Most superdelegates are beholden to the voters whose "popular vote" you claim they have zero obligation to, not to mention the fact that most are too devoted to the Party's fortunes to cheerfully overturn the will of a majority of states, a majority of voters, a majority of activists, a majority of delegates and sow crippling dissension in the party structure at an historical moment that should consolidate Democratic power in every branch of government instead, just because Clinton doesn't want to be a "quitter" after she's already lost.

Being an activist in Chicago cannot be compared to being a world-class lawyer, children & family activist, and First Lady that has visited 80 countries.

I disagree. What, Obama hasn't traveled internationally enough for you? His time in actual elected office counts less toward "experience" than being First Lady? Their activism is comparable. You say, "come on," as if there is an obvious imbalance here. The "imbalance" is a complete fabrication.

McCain is not the darling of the media. Fox News maybe.

The media bar-b-cues on the "Straight Talk Express" are amply well-documented, as are pundit admissions that the media is McCain's "real base," attested to on MSNBC and CNN as much as on Fox. For more: Free Ride: John McCain and the Media.

I'm with Mrs. Clinton, who, in the longer run... has a better chance of edging out McCain anyway.

Clinton went into this race with historically unprecedentedly high negatives. She hasn't made a dent in them. If people wanted somebody who was a shoe-in to beat McCain on the numbers, they would have supported the incomparably better John Edwards, in my view.
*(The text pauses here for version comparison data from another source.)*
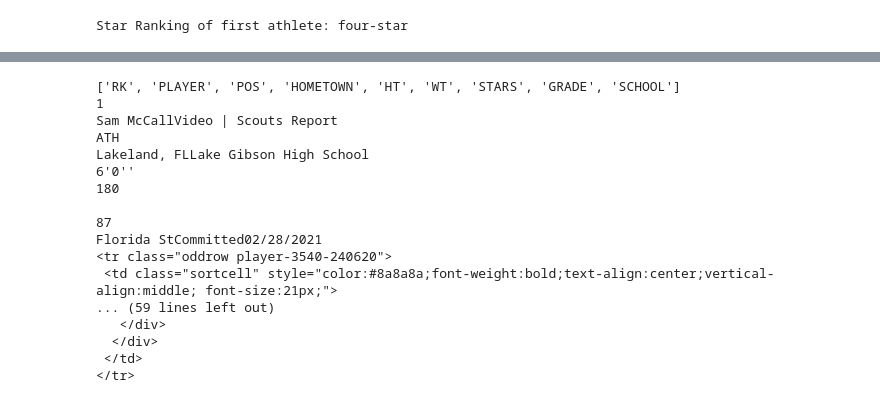
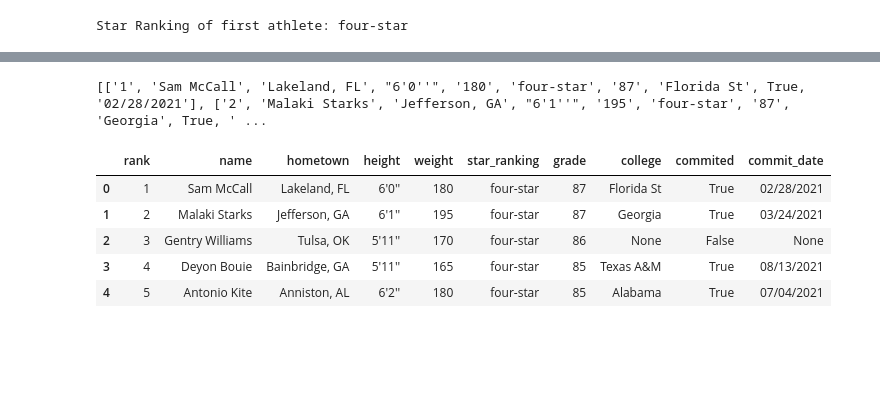
Before and after one commit to LaurenBassett/WebScraper, a Jupyter notebook: main.ipynb, the cells around one changed output, grey strips where cells are left out. Drawn from its saved outputs; the diff is of its cells as text; code cells hidden in the pictures; blank space fills up the shorter version.

Commit message:
dataframe is done

```diff
--- a/main.ipynb
+++ b/main.ipynb
@@ -133,32 +134,41 @@ str(entry8).split('<br/>')[2][:-6]
-# %%
-headers = []
-df = pd.DataFrame()
-for i, row in enumerate(table.find_all_next('tr')):
-    cells = row.find_all("td")
-    if i == 0:
-        for j in range(len(cells)):
-            headers.append(cells[j].get_text())
-        print(headers)
-    else:
-        for j in range(len(cells)):
-            print(cells[j].get_text())
-        print(row.prettify())
-        break
-# %% [output]
-['RK', 'PLAYER', 'POS', 'HOMETOWN', 'HT', 'WT', 'STARS', 'GRADE', 'SCHOOL']
-1
-Sam McCallVideo | Scouts Report
-ATH
-Lakeland, FLLake Gibson High School
-6'0''
-180
-
-87
-Florida StCommitted02/28/2021
-<tr class="oddrow player-3540-240620">
- <td class="sortcell" style="color:#8a8a8a;font-weight:bold;text-align:center;vertical-align:middle; font-size:21px;">
-... (59 lines left out)
-   </div>
-  </div>
- </td>
-</tr>
+# %%
+data = []
+
+#some loop for all the data here
+for k in range(len(table.find_all_next('tr'))-1):
+    p = k+1
+    rank = table.find_all_next('tr')[p].find_all("td")[0].get_text()
+    name = table.find_all_next('tr')[p].find_all("td")[1].find_all("strong")[0].get_text()
+    hometown, high_school = str(table.find_all_next('tr')[p].find_all("td")[3])[4:-5].split('<br/>')
+    height = table.find_all_next('tr')[p].find_all("td")[4].get_text()
+    weight = table.find_all_next('tr')[p].find_all("td")[5].get_text()
+    star_ranking = table.find_all_next('tr')[p].find_all("td")[6].find_all("li")[0].get('class')[1]
+    grade = table.find_all_next('tr')[p].find_all("td")[7].get_text()
+    if len(table.find_all_next('tr')[p].find_all("td")[8].find_all("div")) == 2:
+        entry8 = table.find_all_next('tr')[p].find_all("td")[8].find_all("div", {'class':'school-status'})[0]
+        college = entry8.find_all("span")[0].get_text()
+        #commited = str(entry8).split('<br/>')[1][7:]
+        commited = True
+        commit_date = str(entry8).split('<br/>')[2][:-6]
+    else:
+        college = None
+        commited = False
+        commit_date = None
+    player = [rank, name, hometown,height,weight, star_ranking,grade, college, commited, commit_date]
+    data.append(player)
+    #print(player)
+print(data)
+# %% [output]
+[['1', 'Sam McCall', 'Lakeland, FL', "6'0''", '180', 'four-star', '87', 'Florida St', True, '02/28/2021'], ['2', 'Malaki Starks', 'Jefferson, GA', "6'1''", '195', 'four-star', '87', 'Georgia', True, ' ...
+# %%
+#creating pandas
+
+df = pd.DataFrame(data, columns = ['rank', 'name', 'hometown','height','weight', 'star_ranking','grade', 'college', 'commited', 'commit_date'])
+df.head()
+# %% [output]
+|  | rank | name | hometown | height | weight | star_ranking | grade | college | commited | commit_date |
+| 0 | 1 | Sam McCall | Lakeland, FL | 6'0'' | 180 | four-star | 87 | Florida St | True | 02/28/2021 |
+| 1 | 2 | Malaki Starks | Jefferson, GA | 6'1'' | 195 | four-star | 87 | Georgia | True | 03/24/2021 |
+| 2 | 3 | Gentry Williams | Tulsa, OK | 5'11'' | 170 | four-star | 86 | None | False | None |
+| 3 | 4 | Deyon Bouie | Bainbridge, GA | 5'11'' | 165 | four-star | 85 | Texas A&M | True | 08/13/2021 |
+| 4 | 5 | Antonio Kite | Anniston, AL | 6'2'' | 180 | four-star | 85 | Alabama | True | 07/04/2021 |
```
Also changed, not shown: parts of 4 cells of this notebook.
But it doesn't matter -- McCain loses to anybody this election.

Obama is the better candidate for me because his purple-state strengths and activist energizing gives him better coat-tails and hence more Democratic asses in the seats to implement necessary progressive policies once he's in office and because he is more beholden to small campaign donors who are left of the corporate-militarists of the Village. In terms of policy and character I don't honestly think there is that much to distinguish them, although I have found the last couple of months of the Clinton campaign enormously ugly and off-putting.

De Thezier said...

Michael Anissimov said:

Instead of, "uh, I had NO IDEA that my pastor, who I listened to every Sunday, was preaching for years about how HIV is a synthetic virus introduced to inner cities by the government".

Although I am aware of the dubious credibility of the website it is published on, I still suggest you read an essay entitled Reverend Jeremiah Wright Is Right About Man-Made AIDS By Alan Cantwell, MD, simply as an exercise in devil's advocacy.

That being said, Michael, have you actually listening to Wright's entire sermons (rather than decontextualized Youtube clips), the Bill Moyers Journal interview of Wright, and Wright's speech at the Detroit chapter of the NAACP?

Now that I have I would gladly go his church every Sunday despite the fact I am an agnostic Unitarian Universalist.